          • Universal Screening
          • Progress Monitoring
        • Response:
          • High Quality Instruction
          • Evidence based practice
          • Focused Intervention
            • Small group
            • Embedded learning opportunities
    • 17.
      • Add an extra social story for a small group every day
      • Flex Group during discovery time, or outside time
      • Add emotional vocabulary to be taught in multiple language and modalities 3 times daily
    • 18.
        • Collaborative Problem Solving
          • Include Specialists
          • Consider Referral to Special Education regularly
        • Recognition:
          • Universal Screening
          • Progress Monitoring
          • FREQEUNT Progress Monitoring
        • Response:
          • High Quality Instruction
          • Evidence based practice
          • Tier Two Interventions
          • Individualized Interventions
    • 19.
        • Intense
        • Engaging
          • Inclusion of movement, songs, games appropriate for preschool children
          • Inclusion of extension activities for additional practice and integration of newly acquired skills/competencies in center activities
      • Focused
        • Restricted scope and sequence of skills
        • Focus on prerequisite and high-priority skills
    • 20.
      • Be Flexible LEARN AS YOU GO!

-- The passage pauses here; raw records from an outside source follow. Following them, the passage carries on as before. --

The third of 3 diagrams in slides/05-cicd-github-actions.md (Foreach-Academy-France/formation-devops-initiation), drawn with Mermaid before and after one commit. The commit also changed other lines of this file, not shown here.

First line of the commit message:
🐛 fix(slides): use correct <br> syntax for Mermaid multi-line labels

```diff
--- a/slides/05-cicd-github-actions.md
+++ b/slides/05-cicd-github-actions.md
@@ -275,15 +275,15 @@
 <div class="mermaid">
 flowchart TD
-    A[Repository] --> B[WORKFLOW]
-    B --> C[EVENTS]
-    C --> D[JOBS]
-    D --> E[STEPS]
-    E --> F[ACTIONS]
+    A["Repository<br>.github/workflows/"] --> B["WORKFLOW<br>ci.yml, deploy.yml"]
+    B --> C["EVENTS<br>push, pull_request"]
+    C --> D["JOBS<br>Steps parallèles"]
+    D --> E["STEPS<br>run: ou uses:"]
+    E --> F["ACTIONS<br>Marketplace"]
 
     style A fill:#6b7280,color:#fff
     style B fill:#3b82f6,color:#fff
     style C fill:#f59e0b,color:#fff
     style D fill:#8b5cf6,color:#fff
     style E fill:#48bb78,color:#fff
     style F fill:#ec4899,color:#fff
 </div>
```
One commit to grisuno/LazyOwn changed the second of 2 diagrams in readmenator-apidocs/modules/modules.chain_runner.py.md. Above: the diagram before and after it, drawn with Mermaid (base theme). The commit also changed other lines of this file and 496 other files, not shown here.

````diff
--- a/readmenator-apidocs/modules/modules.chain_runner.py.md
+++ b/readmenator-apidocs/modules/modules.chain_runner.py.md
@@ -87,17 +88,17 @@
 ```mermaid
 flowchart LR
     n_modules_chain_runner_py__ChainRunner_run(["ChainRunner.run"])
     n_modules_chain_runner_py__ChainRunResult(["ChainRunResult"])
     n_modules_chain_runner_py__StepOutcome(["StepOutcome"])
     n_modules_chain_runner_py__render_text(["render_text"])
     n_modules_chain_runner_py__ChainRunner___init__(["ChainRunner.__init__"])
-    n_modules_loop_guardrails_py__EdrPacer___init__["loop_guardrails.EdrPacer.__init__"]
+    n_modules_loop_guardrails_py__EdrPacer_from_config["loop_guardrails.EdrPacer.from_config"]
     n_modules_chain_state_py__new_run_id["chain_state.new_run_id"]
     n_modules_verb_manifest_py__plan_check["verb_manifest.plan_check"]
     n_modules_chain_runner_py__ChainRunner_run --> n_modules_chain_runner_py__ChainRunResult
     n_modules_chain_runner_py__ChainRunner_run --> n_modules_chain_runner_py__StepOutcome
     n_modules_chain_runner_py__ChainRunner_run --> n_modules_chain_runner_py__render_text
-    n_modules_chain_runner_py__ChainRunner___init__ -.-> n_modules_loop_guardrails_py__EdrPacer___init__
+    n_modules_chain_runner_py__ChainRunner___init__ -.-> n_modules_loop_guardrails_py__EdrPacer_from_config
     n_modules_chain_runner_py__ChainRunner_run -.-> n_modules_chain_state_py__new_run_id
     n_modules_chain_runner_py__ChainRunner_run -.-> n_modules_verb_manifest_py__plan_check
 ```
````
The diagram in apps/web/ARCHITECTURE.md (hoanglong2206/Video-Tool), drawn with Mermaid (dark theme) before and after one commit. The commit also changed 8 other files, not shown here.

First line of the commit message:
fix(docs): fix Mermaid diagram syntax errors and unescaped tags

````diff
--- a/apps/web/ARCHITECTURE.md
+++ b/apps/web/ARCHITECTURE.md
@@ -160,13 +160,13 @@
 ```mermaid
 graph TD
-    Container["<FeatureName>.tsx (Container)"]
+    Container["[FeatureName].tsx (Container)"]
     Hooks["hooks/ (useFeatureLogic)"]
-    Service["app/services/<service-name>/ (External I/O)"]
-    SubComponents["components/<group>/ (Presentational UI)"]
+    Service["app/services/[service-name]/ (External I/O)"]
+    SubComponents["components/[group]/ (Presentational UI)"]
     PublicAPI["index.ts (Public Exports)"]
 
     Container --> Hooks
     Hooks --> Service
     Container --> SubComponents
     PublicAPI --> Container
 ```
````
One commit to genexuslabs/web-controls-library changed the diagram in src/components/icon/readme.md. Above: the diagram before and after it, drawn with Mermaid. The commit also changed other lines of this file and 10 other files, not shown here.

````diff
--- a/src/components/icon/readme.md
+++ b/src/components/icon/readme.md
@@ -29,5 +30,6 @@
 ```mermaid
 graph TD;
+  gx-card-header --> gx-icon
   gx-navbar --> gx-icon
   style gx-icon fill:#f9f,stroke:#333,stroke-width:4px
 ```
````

      • Develop a Strong Leadership Team Early!
      • Build in Time for Collaboration at ALL costs
      • Start with a strong Tier One System FIRST
      • Make Data useful and develop a system that utilizes Universal screening, Progress monitoring and has Efficient access
    • 21. Shared leadership... is less like a an orchestra, where the conductor is always in charge, and more like a jazz band, where leadership is passed around ... depending on what the music demands at the moment and who feels most moved by the spirit to express the music.' Schlechy 2001